Speech therapy with a private SLP typically ranges from 1 to 2 hours per week. Many provide in-clinic and in-home services. To find a private speech therapist, search for speech language pathology clinics in your area. Public schools in Texas also offer speech therapy, typically about 30 minutes per week. Contact your child’s teacher and school psychologist to see if they are eligible to receive services at school. If they are currently not eligible, inquire if the school can evaluate them to see if they need support (they can!).

Pediatric neurologists provide initial diagnoses and ongoing screenings or check-ups one to two times per year. If additional diagnoses are warranted, they can evaluate your child and refer you to recommended specialists if need be. Neurologists can diagnose developmental disorders, seizure disorders, brain injuries, and nerve-muscle disorders.

Psychiatrists and licensed psychologists can also provide a diagnosis of autism. Psychiatrists can provide treatment through medication if severe behavioral issues (such as severe self-injury or aggression) persist in spite of intensive ongoing behavior therapy. Licensed psychologists can provide a variety of therapy options, including PCIT, or Parent-Child Interaction Therapy. PCIT is a type of evidence-based therapy that teaches parents effective ways to engage their children to produce meaningful behavior change and skill acquisition.

Collaboration is Key

Hands down, collaboration among all specialists will result in better outcomes for your child. Encourage your child’s team to communicate on a regular basis! For example, BCBAs or speech pathologists can attend doctor visits with the neurologist or psychiatrist to discuss specific behaviors that are observed during day-to-day therapy. Doing so will give doctors more complete information and allow them to make the most informed decisions. Also, BCBAs can include recommendations from a psychologist in their skill acquisitions programs and individualized behavior plans. The two specialists can also discuss if other evidence-based treatments are needed, for instance in a child has multiple diagnoses that require a variety of behavior therapies.

Moving Forward

In addition to knowing how to navigate through the sea of specialists, many families benefit from reaching out to one another. Parent support groups that connect parents of children with special needs are a great place to find compassion and understanding for a process that can be emotionally taxing. Further, many states have conferences, such as Texas Parent to Parent Conferences that provide parents with information and foster connections with other families. You’re not alone, don’t be afraid to reach out!

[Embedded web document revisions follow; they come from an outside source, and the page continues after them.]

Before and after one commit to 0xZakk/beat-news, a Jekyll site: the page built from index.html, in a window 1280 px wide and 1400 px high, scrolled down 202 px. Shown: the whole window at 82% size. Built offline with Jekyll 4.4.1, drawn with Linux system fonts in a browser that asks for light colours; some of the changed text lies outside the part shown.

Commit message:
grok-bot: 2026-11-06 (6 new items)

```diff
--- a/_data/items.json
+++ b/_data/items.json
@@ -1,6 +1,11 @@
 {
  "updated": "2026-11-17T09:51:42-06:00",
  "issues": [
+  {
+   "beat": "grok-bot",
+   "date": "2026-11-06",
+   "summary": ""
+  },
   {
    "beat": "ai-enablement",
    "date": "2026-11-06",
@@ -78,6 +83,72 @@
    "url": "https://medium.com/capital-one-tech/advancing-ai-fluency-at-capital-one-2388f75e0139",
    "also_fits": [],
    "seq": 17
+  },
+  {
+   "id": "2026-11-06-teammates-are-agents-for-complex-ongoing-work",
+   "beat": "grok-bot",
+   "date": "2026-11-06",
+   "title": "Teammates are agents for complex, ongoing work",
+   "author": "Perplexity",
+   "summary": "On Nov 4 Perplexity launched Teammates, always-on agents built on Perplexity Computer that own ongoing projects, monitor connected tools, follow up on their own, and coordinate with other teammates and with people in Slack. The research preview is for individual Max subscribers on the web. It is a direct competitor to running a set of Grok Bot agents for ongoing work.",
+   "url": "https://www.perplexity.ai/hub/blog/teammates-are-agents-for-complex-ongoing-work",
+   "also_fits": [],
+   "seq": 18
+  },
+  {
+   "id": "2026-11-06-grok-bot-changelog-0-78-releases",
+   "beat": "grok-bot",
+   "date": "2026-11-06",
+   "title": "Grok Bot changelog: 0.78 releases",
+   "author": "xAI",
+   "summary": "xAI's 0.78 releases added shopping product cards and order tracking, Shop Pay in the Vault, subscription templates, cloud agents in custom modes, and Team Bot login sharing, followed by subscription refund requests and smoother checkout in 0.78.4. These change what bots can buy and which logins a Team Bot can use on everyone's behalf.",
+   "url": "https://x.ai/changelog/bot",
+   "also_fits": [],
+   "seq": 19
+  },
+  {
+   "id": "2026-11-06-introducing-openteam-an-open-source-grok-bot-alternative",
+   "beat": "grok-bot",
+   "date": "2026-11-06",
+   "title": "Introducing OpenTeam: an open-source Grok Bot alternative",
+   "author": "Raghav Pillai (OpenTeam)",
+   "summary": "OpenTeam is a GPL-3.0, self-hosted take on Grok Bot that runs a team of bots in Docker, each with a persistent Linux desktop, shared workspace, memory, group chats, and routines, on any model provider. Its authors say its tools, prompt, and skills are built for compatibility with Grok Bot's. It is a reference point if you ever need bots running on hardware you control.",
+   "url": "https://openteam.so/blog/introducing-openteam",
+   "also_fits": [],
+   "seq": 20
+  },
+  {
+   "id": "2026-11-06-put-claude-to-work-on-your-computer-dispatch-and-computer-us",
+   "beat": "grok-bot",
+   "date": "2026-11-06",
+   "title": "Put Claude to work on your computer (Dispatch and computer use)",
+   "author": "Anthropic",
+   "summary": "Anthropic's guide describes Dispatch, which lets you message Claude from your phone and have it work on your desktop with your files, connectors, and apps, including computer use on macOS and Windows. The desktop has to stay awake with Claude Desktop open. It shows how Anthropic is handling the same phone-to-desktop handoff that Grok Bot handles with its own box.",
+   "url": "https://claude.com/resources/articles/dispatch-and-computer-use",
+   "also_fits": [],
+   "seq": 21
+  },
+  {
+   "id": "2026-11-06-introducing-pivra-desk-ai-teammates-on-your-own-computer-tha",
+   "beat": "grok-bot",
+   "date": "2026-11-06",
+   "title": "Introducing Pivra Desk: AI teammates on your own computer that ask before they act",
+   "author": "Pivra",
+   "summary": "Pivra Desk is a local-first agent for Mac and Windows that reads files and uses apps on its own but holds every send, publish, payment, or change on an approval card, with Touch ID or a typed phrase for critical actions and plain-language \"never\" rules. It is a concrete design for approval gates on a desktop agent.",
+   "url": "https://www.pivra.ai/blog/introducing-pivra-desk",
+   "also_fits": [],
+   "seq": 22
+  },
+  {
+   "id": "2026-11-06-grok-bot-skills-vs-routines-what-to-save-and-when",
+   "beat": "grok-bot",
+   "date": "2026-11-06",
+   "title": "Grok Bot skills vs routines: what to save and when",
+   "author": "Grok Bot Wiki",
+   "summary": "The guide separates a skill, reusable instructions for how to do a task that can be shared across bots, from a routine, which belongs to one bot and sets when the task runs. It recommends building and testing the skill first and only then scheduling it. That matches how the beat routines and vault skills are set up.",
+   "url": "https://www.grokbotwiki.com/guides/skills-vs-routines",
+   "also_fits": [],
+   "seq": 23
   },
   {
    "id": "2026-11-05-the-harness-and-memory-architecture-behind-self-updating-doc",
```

Learn more about reducing stress in your life with these simple techniques and tips.